* Task objective
Provide a verbatim copy of the data below.

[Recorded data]
▬▬▬

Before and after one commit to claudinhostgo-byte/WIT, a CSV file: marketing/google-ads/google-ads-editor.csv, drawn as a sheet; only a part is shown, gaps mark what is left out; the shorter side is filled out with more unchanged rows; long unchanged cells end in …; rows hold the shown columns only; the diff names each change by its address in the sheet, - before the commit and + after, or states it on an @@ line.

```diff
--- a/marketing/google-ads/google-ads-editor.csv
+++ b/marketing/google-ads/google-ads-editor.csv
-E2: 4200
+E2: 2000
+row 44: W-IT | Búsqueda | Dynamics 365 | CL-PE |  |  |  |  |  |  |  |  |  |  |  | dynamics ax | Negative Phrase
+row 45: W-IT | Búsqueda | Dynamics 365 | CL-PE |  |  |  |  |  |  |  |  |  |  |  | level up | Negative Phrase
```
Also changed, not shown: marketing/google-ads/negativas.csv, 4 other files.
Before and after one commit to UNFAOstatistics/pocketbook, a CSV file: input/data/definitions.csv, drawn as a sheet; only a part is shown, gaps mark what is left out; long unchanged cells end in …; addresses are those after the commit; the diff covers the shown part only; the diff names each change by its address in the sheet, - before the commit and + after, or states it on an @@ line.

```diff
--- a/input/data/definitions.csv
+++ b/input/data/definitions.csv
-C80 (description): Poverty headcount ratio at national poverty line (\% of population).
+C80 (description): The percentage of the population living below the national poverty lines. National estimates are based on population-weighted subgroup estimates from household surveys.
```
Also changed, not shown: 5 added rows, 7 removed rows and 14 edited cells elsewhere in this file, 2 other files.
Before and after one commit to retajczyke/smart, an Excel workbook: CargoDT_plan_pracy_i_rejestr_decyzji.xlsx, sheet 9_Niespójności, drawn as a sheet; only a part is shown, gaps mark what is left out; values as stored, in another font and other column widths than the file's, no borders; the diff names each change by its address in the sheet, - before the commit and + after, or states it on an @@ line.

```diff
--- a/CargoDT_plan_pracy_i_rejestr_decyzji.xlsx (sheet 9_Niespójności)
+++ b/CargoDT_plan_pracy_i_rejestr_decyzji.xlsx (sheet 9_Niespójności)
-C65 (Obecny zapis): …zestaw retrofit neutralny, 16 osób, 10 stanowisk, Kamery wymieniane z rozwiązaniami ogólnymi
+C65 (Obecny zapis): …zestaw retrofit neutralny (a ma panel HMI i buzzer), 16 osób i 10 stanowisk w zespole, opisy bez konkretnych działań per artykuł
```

▬▬▬

* Exercise result
Before and after one commit to claudinhostgo-byte/WIT, a CSV file: marketing/google-ads/google-ads-editor.csv, drawn as a sheet; only a part is shown, gaps mark what is left out; the shorter side is filled out with more unchanged rows; long unchanged cells end in …; rows hold the shown columns only; the diff names each change by its address in the sheet, - before the commit and + after, or states it on an @@ line.

```diff
--- a/marketing/google-ads/google-ads-editor.csv
+++ b/marketing/google-ads/google-ads-editor.csv
-E2: 4200
+E2: 2000
+row 44: W-IT | Búsqueda | Dynamics 365 | CL-PE |  |  |  |  |  |  |  |  |  |  |  | dynamics ax | Negative Phrase
+row 45: W-IT | Búsqueda | Dynamics 365 | CL-PE |  |  |  |  |  |  |  |  |  |  |  | level up | Negative Phrase
```
Also changed, not shown: marketing/google-ads/negativas.csv, 4 other files.
Before and after one commit to UNFAOstatistics/pocketbook, a CSV file: input/data/definitions.csv, drawn as a sheet; only a part is shown, gaps mark what is left out; long unchanged cells end in …; addresses are those after the commit; the diff covers the shown part only; the diff names each change by its address in the sheet, - before the commit and + after, or states it on an @@ line.

```diff
--- a/input/data/definitions.csv
+++ b/input/data/definitions.csv
-C80 (description): Poverty headcount ratio at national poverty line (\% of population).
+C80 (description): The percentage of the population living below the national poverty lines. National estimates are based on population-weighted subgroup estimates from household surveys.
```
Also changed, not shown: 5 added rows, 7 removed rows and 14 edited cells elsewhere in this file, 2 other files.
Before and after one commit to retajczyke/smart, an Excel workbook: CargoDT_plan_pracy_i_rejestr_decyzji.xlsx, sheet 9_Niespójności, drawn as a sheet; only a part is shown, gaps mark what is left out; values as stored, in another font and other column widths than the file's, no borders; the diff names each change by its address in the sheet, - before the commit and + after, or states it on an @@ line.

```diff
--- a/CargoDT_plan_pracy_i_rejestr_decyzji.xlsx (sheet 9_Niespójności)
+++ b/CargoDT_plan_pracy_i_rejestr_decyzji.xlsx (sheet 9_Niespójności)
-C65 (Obecny zapis): …zestaw retrofit neutralny, 16 osób, 10 stanowisk, Kamery wymieniane z rozwiązaniami ogólnymi
+C65 (Obecny zapis): …zestaw retrofit neutralny (a ma panel HMI i buzzer), 16 osób i 10 stanowisk w zespole, opisy bez konkretnych działań per artykuł
```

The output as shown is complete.